From eye creams and body-firming lotions to supplements and even clothing, advertisements love to tout the now familiar phrase “anti-aging.” Sound too good to be true? Well, it is. Nothing stops the process of aging because it’s a natural process of growth and change. Since when has growth and change been a negative thing?
The term “anti-aging” began as a medical term and includes complex ideas from genetics, molecular biology, nanotechnology, and alternative healing. While there are certainly advancements within these sciences that are changing the way humans think of and experience aging, the commercialization—and warping—of the term may be doing more harm than good.
Consider the American love-affair with youth, where teenage body frames and mindsets are consistently valued above and beyond mature bodies, lifestyles, and minds. Instead of respecting, let alone revering, men and women of middle and advanced ages, media tells us that aging is bad—something that needs the term ANTI in front of it, as though we are all in a war against our natural growth processes.
The more focused and concerned people are about aging, the more focused they are on buying products that focus on “anti-aging.” The “anti-aging” propaganda feeds the never-ending social comparison processes that devalue friendships, marriages, and self. From padded bras that inflate size to high heels that restrict walking, the less natural we think we need to be, the more we buy.
Scientific studies have also revealed that aging has a lot more to do with stress and muscles than topical creams. It also turns out that exercise, healthy eating, and meditation are by far the most proven methods for influencing physiological age and cognitive degeneration.
If we set ourselves up to be involved with an “anti-aging” war within, are we not just creating more stress—and therefore advancing the process of aging?
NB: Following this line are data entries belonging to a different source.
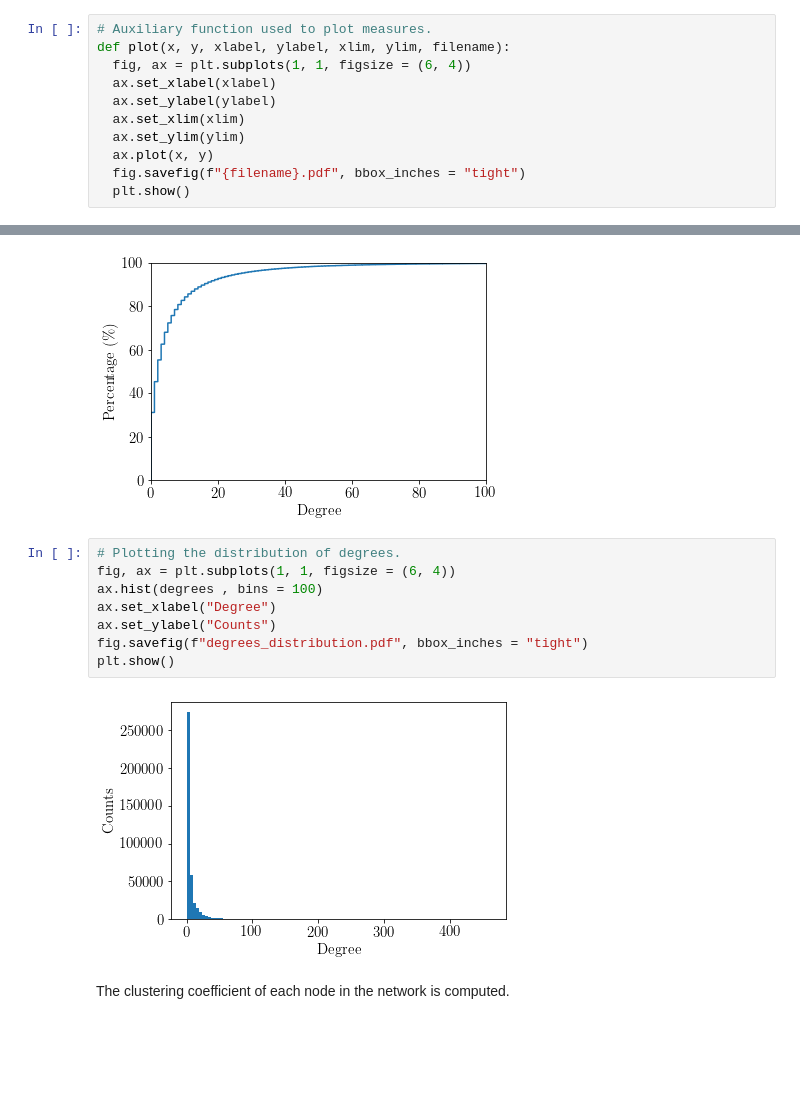
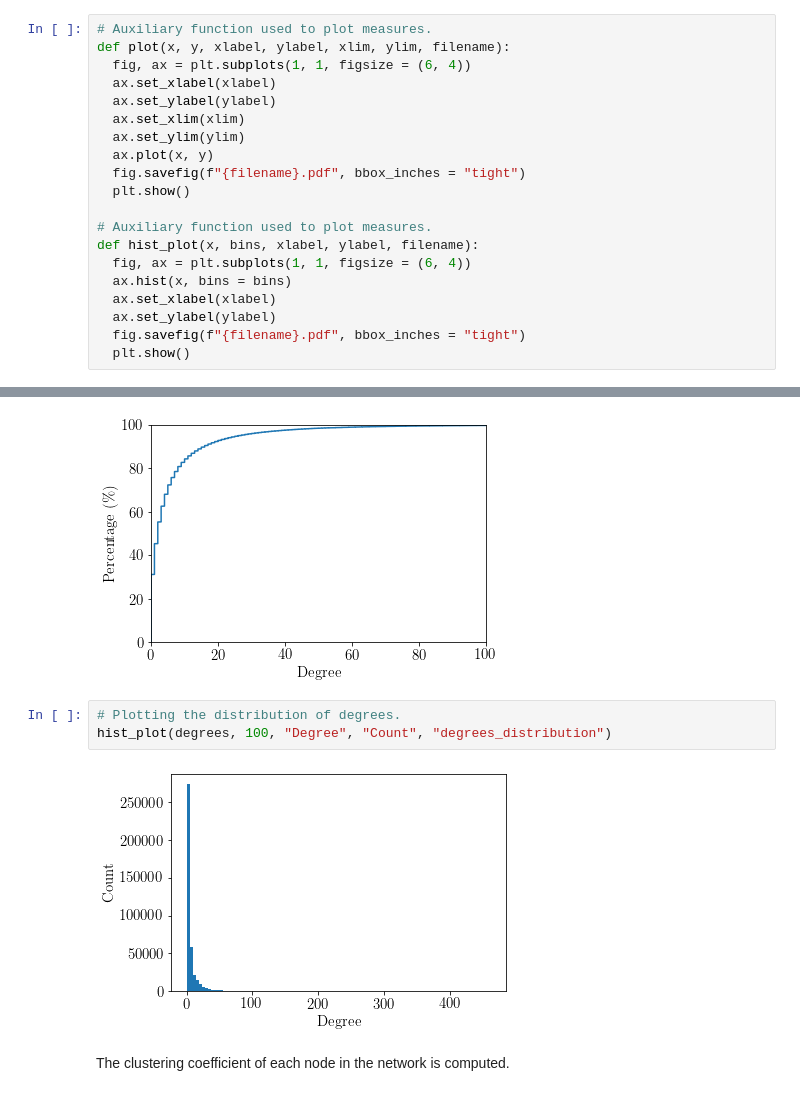
Before and after one commit to matteodonati/co-authorship_network_analysis, a Jupyter notebook: co_authorship_network.ipynb, the cells around one changed output, grey strips where cells are left out. Saved outputs shown, nothing was run; the diff lists cells and outputs as text; blank space fills up the shorter version.

Commit message:
minor changes to figures

```diff
--- a/co_authorship_network.ipynb
+++ b/co_authorship_network.ipynb
@@ -134,6 +125,15 @@ def plot(x, y, xlabel, ylabel, xlim, ylim, filename):
   ax.plot(x, y)
   fig.savefig(f"{filename}.pdf", bbox_inches = "tight")
   plt.show()
+
+# Auxiliary function used to plot measures.
+def hist_plot(x, bins, xlabel, ylabel, filename):
+  fig, ax = plt.subplots(1, 1, figsize = (6, 4))
+  ax.hist(x, bins = bins)
+  ax.set_xlabel(xlabel)
+  ax.set_ylabel(ylabel)
+  fig.savefig(f"{filename}.pdf", bbox_inches = "tight")
+  plt.show()
 # %% [markdown]
 The density of the network is computed.
 # %%
@@ -173,16 +173,11 @@ Both the cumulative distribution function, as well as the probability distributi
 plot(np.sort(degrees), np.arange(len(degrees)) / float(len(degrees)) * 100, "Degree", r"Percentage (\%)", [0, 100], [0, 100], "degrees_CDF")
 # %% [output]
 [figure]
-# %%
-# Plotting the distribution of degrees.
-fig, ax = plt.subplots(1, 1, figsize = (6, 4))
-ax.hist(degrees , bins = 100)
-ax.set_xlabel("Degree")
-ax.set_ylabel("Counts")
-fig.savefig(f"degrees_distribution.pdf", bbox_inches = "tight")
-plt.show()
-# %% [output]
-[figure, removed]
+# %%
+# Plotting the distribution of degrees.
+hist_plot(degrees, 100, "Degree", "Count", "degrees_distribution")
+# %% [output]
+[figure, added]
 # %% [markdown]
 The clustering coefficient of each node in the network is computed.
 # %%
```
Also changed, not shown: parts of 13 cells of this notebook, 9 other files.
If, on the other hand, we embrace aging as a natural, necessary, and even beautiful unfolding of experience, perhaps our stress levels will lower enough to enjoy the experience of life. I love my moisturizers, but I wouldn’t trade them for my meditation.